Lt. Harms, commissioned in the National Guard in August 2017, is more than 40 days into his first deployment, as the 155th Medical Group, based in Lincoln, barnstorms the state to provide drive-through COVID-19 testing in dozens of Nebraska communities such as Crete, O'Neill, Tecumseh and Fremont.
The 155th is teamed with the 72nd Chemical, Biological, Radiological/Nuclear and Explosive Enhanced Response Force Package group in the effort.
"We've hit all corners of the state, pretty much," Lt. Harms said.
The 155th's response to the COVID-19 pandemic is Lt. Harms' first deployment.
"They started assembling these teams back in April, with nurses, doctors, administrative positions, some Army personnel, to ultimately be able to handle the capabilities of testing," he said. "That's the main reason I was deployed - my medical background, knowledge and clinical experience."
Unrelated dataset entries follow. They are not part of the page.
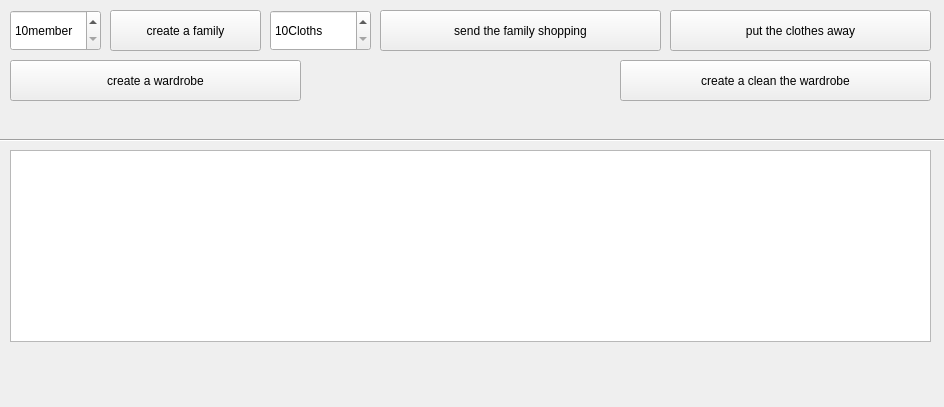
neptuniux/OS2021Project, file gui/mainWindows.ui: the form before one commit.
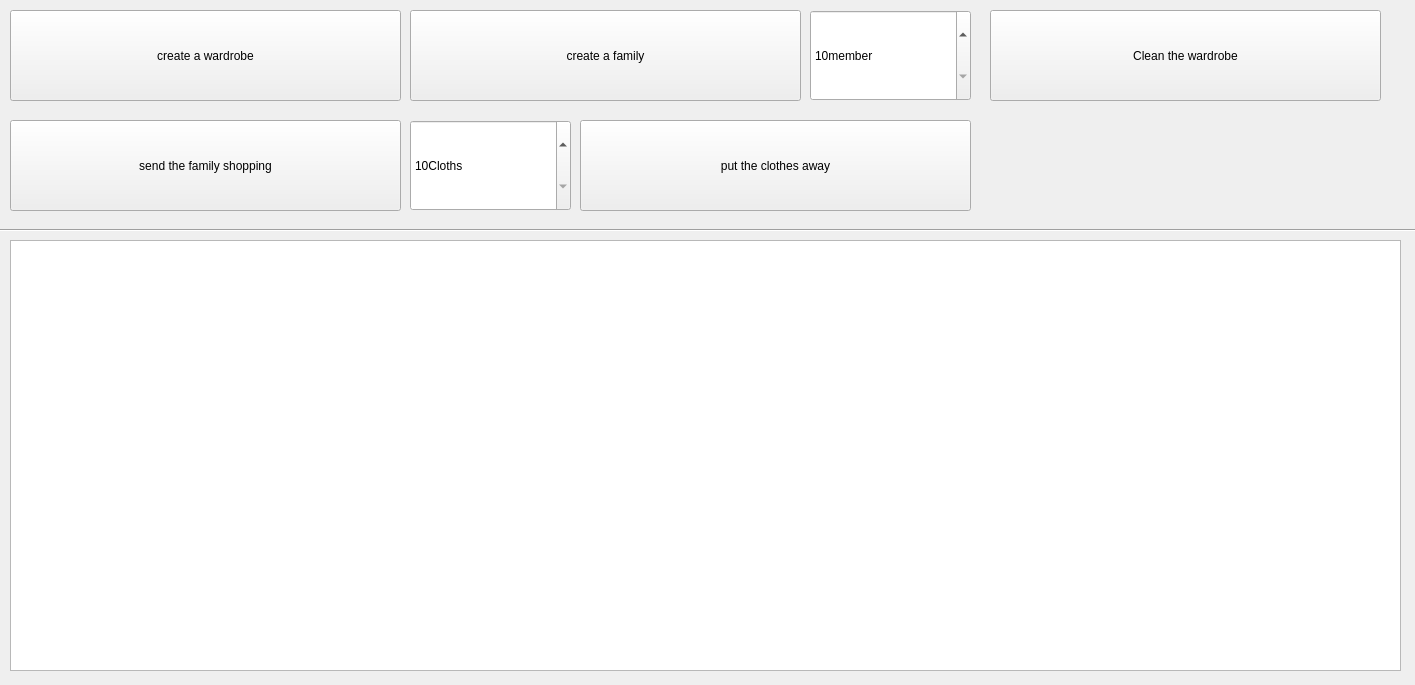
The form after the commit.

Commit message: Adapted Gui for 4k screen

```diff
--- a/gui/mainWindows.ui
+++ b/gui/mainWindows.ui
@@ -6,20 +6,20 @@
    <rect>
     <x>0</x>
     <y>0</y>
-    <width>944</width>
-    <height>407</height>
+    <width>1415</width>
+    <height>685</height>
    </rect>
   </property>
   <property name="minimumSize">
    <size>
-    <width>944</width>
-    <height>407</height>
+    <width>1000</width>
+    <height>500</height>
    </size>
   </property>
   <property name="maximumSize">
    <size>
-    <width>944</width>
-    <height>407</height>
+    <width>1920</width>
+    <height>1080</height>
    </size>
   </property>
   <property name="windowTitle">
@@ -29,9 +29,9 @@
    <property name="geometry">
     <rect>
      <x>10</x>
-     <y>60</y>
-     <width>291</width>
-     <height>41</height>
+     <y>10</y>
+     <width>391</width>
+     <height>91</height>
     </rect>
    </property>
    <property name="minimumSize">
@@ -47,10 +47,10 @@
   <widget class="QPushButton" name="sendFamilyShopping">
    <property name="geometry">
     <rect>
-     <x>380</x>
-     <y>10</y>
-     <width>281</width>
-     <height>41</height>
+     <x>10</x>
+     <y>120</y>
+     <width>391</width>
+     <height>91</height>
     </rect>
    </property>
    <property name="minimumSize">
@@ -66,10 +66,10 @@
   <widget class="QPushButton" name="cleatthewardrobe">
    <property name="geometry">
     <rect>
-     <x>620</x>
-     <y>60</y>
-     <width>311</width>
-     <height>41</height>
+     <x>990</x>
+     <y>10</y>
+     <width>391</width>
+     <height>91</height>
     </rect>
    </property>
    <property name="minimumSize">
@@ -79,16 +79,16 @@
     </size>
    </property>
    <property name="text">
-    <string>create a clean the wardrobe</string>
+    <string>Clean the wardrobe</string>
    </property>
   </widget>
   <widget class="QListWidget" name="history">
    <property name="geometry">
     <rect>
      <x>10</x>
-     <y>150</y>
-     <width>921</width>
-     <height>192</height>
+     <y>240</y>
+     <width>1391</width>
+     <height>431</height>
     </rect>
    </property>
    <property name="minimumSize">
@@ -101,10 +101,10 @@
   <widget class="QPushButton" name="putAwayCloth">
    <property name="geometry">
     <rect>
-     <x>670</x>
-     <y>10</y>
-     <width>261</width>
-     <height>41</height>
+     <x>580</x>
+     <y>120</y>
+     <width>391</width>
+     <height>91</height>
     </rect>
    </property>
    <property name="minimumSize">
@@ -126,10 +126,10 @@
   <widget class="QSpinBox" name="clothAmount">
    <property name="geometry">
     <rect>
-     <x>270</x>
-     <y>10</y>
-     <width>101</width>
-     <height>41</height>
+     <x>410</x>
+     <y>120</y>
+     <width>161</width>
+     <height>91</height>
     </rect>
    </property>
    <property name="minimumSize">
@@ -154,10 +154,10 @@
   <widget class="QSpinBox" name="memberAmount">
    <property name="geometry">
     <rect>
-     <x>10</x>
+     <x>810</x>
      <y>10</y>
-     <width>91</width>
-     <height>41</height>
+     <width>161</width>
+     <height>91</height>
     </rect>
    </property>
    <property name="minimumSize">
@@ -179,10 +179,10 @@
   <widget class="QPushButton" name="createFamily">
    <property name="geometry">
     <rect>
-     <x>110</x>
+     <x>410</x>
      <y>10</y>
-     <width>151</width>
-     <height>41</height>
+     <width>391</width>
+     <height>91</height>
     </rect>
    </property>
    <property name="minimumSize">
@@ -198,9 +198,9 @@
   <widget class="Line" name="line">
    <property name="geometry">
     <rect>
-     <x>0</x>
-     <y>130</y>
-     <width>951</width>
+     <x>-10</x>
+     <y>220</y>
+     <width>1441</width>
      <height>20</height>
     </rect>
    </property>
```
The joint teams of Air National Guard and Army National Guard personnel were the first Guard units deployed in the state, although Lt. Harms said six more, from a variety of units, were currently in operation in response to the pandemic.
After arriving in a new town, the group sets up in a public building such as a fire station or utility building. People, given appointments by the public health department, come through in cars for COVID-19 screening and, based on their symptoms, testing.
"In a drive-through testing situation, we can't have a 30-minute conversation with people, but we can get some of their questions answered -- maybe something as simple as 'What should my family do if I come back positive?'" Lt. Harms said. "We try to relieve some of that burden.
"Our team alone has completed approximately 4,000 tests to date during this activation response."
A number of the people tested by the team are local health care workers.
"I appreciate that aspect," Lt. Harms said, "helping people in the state, people who also are serving and making sacrifices right here at home. I was born and raised in Nebraska, and it's been great to meet folks who are serving in that capacity and have that same passion for helping fellow Nebraskans."
The Crete native joined the guard because it gave him an opportunity to serve his country while in medical school, he said.
"Guard training really complements my training at UNMC," he said. "We're there wherever we're needed; we try to be versatile; and they put us in situations where people are in need and we can step up as leaders and take on the problem."
Lt. Harms, who says he plans to stay in the Guard through his residency and beyond, said he is proud of how his classmates at UNMC have responded to the pandemic, with many community outreach and volunteer efforts.
"Ultimately, you find that everyone's making sacrifices," he said. "It's a matter of being patient and helping out where you can. It's frustrating, not working in the capacity we all hoped we could, but I think everyone's doing great work with the opportunities they have."